*Task inputs:*
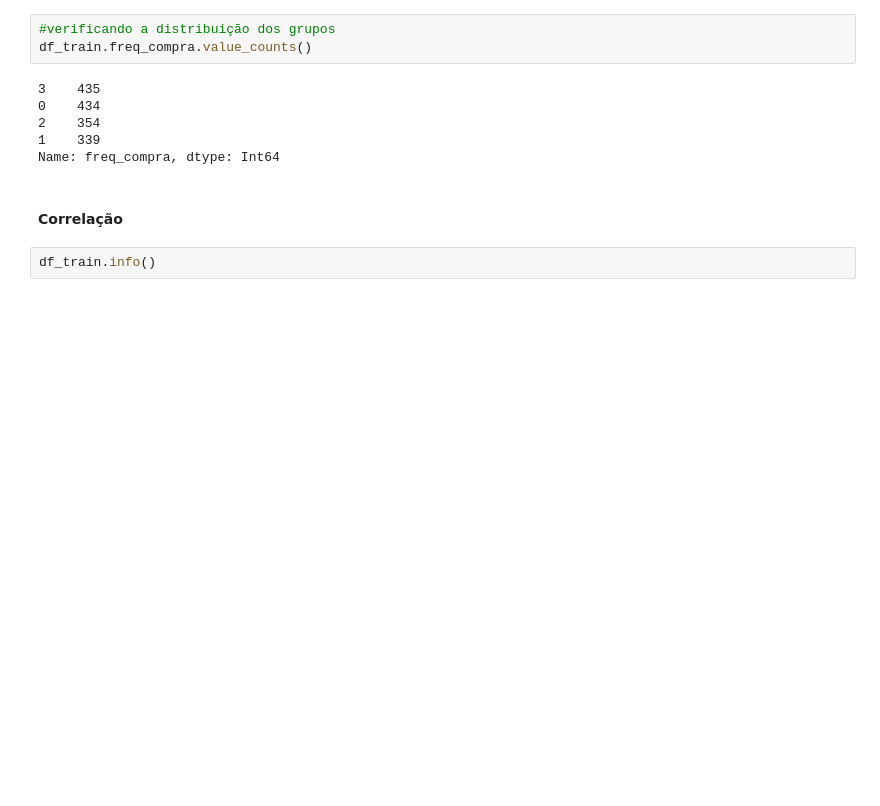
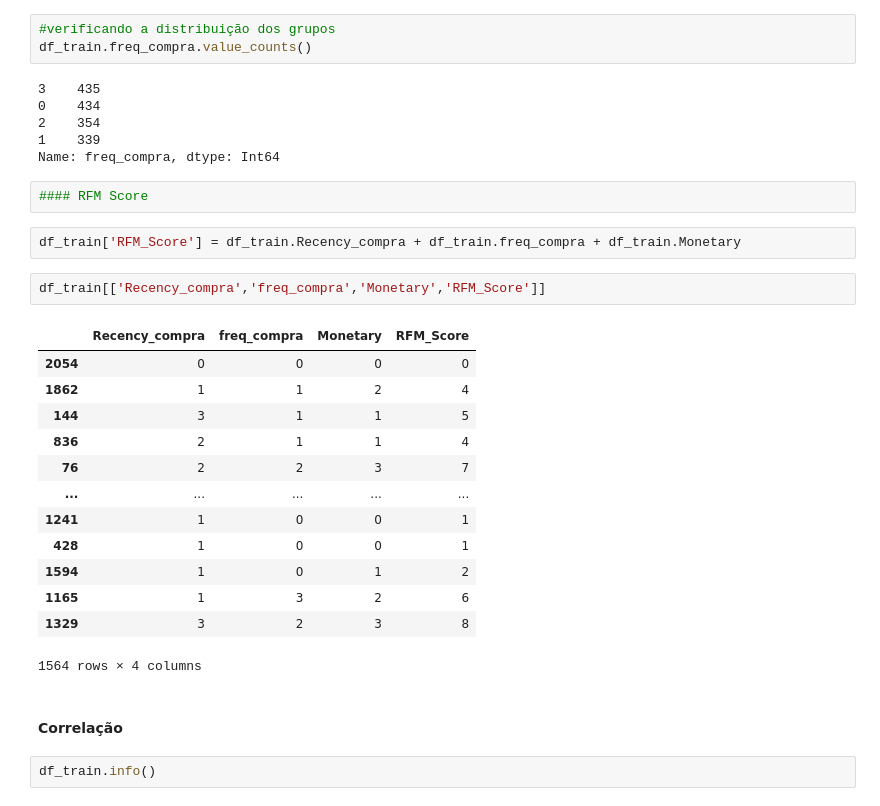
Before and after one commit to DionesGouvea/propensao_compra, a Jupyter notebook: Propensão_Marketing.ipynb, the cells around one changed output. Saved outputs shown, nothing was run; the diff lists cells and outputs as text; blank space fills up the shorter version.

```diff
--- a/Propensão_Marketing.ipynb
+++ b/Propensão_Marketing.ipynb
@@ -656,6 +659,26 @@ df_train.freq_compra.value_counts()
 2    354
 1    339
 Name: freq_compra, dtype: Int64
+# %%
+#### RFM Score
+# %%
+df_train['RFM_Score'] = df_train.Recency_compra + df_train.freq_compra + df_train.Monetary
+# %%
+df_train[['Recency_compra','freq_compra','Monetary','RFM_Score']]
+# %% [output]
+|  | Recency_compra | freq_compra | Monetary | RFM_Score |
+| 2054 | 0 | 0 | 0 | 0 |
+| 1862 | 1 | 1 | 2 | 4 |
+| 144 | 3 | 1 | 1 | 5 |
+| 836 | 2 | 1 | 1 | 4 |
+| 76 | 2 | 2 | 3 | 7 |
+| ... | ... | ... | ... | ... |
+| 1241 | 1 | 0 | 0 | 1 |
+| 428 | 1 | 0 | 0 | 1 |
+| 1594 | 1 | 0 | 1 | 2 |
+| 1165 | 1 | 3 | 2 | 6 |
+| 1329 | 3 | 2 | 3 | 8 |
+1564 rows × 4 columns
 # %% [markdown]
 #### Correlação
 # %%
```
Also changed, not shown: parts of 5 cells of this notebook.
...
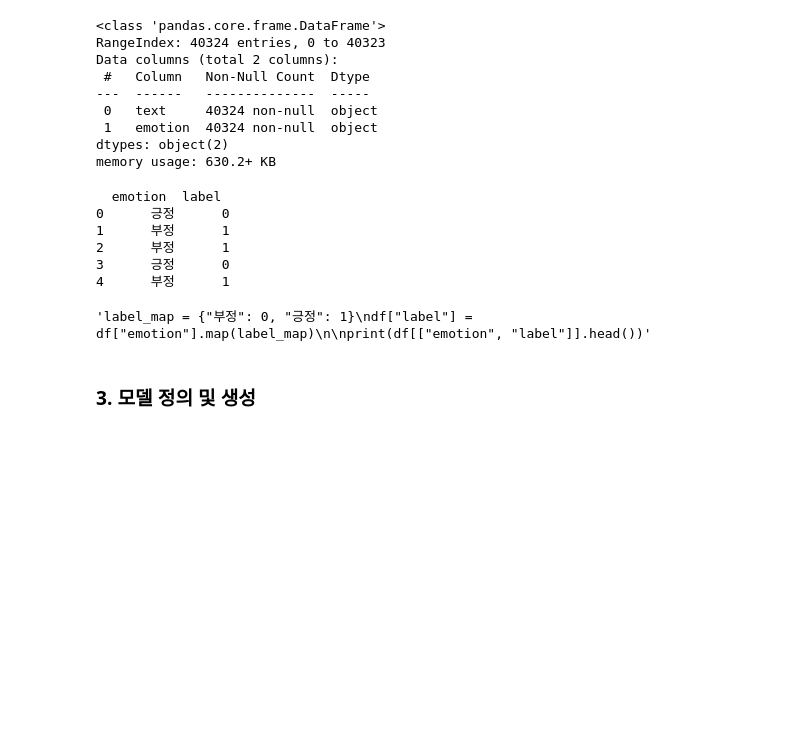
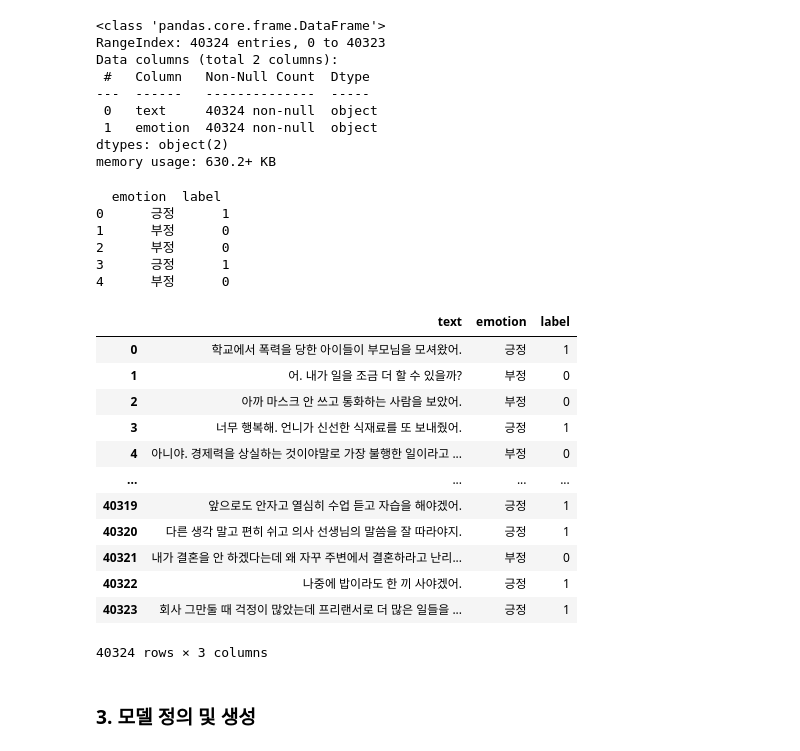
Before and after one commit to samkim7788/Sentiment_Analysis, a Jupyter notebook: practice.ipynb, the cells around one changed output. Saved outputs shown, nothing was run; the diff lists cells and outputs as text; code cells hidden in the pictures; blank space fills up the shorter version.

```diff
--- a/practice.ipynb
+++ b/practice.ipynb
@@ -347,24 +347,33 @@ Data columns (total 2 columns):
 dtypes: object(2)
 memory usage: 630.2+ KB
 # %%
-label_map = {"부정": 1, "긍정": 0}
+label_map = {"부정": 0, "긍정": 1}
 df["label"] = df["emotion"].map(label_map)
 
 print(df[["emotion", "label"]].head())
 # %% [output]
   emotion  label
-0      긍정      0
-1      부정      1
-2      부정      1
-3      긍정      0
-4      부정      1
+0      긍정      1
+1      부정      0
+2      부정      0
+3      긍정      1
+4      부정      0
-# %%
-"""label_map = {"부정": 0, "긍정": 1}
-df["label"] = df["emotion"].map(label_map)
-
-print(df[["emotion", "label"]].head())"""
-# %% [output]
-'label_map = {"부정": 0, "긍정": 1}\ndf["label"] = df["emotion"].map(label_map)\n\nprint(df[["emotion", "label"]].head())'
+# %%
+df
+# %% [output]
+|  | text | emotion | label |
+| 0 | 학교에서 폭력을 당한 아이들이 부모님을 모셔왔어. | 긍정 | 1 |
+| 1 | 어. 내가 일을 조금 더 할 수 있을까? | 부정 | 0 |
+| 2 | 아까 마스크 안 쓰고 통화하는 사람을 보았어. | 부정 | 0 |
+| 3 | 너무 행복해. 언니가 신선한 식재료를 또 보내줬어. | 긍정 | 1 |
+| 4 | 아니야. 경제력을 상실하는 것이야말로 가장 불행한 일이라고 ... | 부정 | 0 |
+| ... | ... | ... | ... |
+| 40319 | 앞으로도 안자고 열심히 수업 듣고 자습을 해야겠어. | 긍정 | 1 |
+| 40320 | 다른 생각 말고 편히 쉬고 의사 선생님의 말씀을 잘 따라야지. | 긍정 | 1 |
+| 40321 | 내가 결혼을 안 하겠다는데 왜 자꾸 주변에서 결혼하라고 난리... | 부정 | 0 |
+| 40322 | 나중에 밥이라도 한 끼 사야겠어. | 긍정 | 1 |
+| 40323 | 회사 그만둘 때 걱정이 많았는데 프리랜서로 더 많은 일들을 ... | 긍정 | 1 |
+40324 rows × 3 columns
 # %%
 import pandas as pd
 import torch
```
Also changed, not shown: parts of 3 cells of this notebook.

*Task requirements:*
Your task is to copy each line from the material above that includes the word "emotion".

*Answer section:*
 df["label"] = df["emotion"].map(label_map)
 print(df[["emotion", "label"]].head())
   emotion  label
-df["label"] = df["emotion"].map(label_map)
-print(df[["emotion", "label"]].head())"""
-'label_map = {"부정": 0, "긍정": 1}\ndf["label"] = df["emotion"].map(label_map)\n\nprint(df[["emotion", "label"]].head())'
+|  | text | emotion | label |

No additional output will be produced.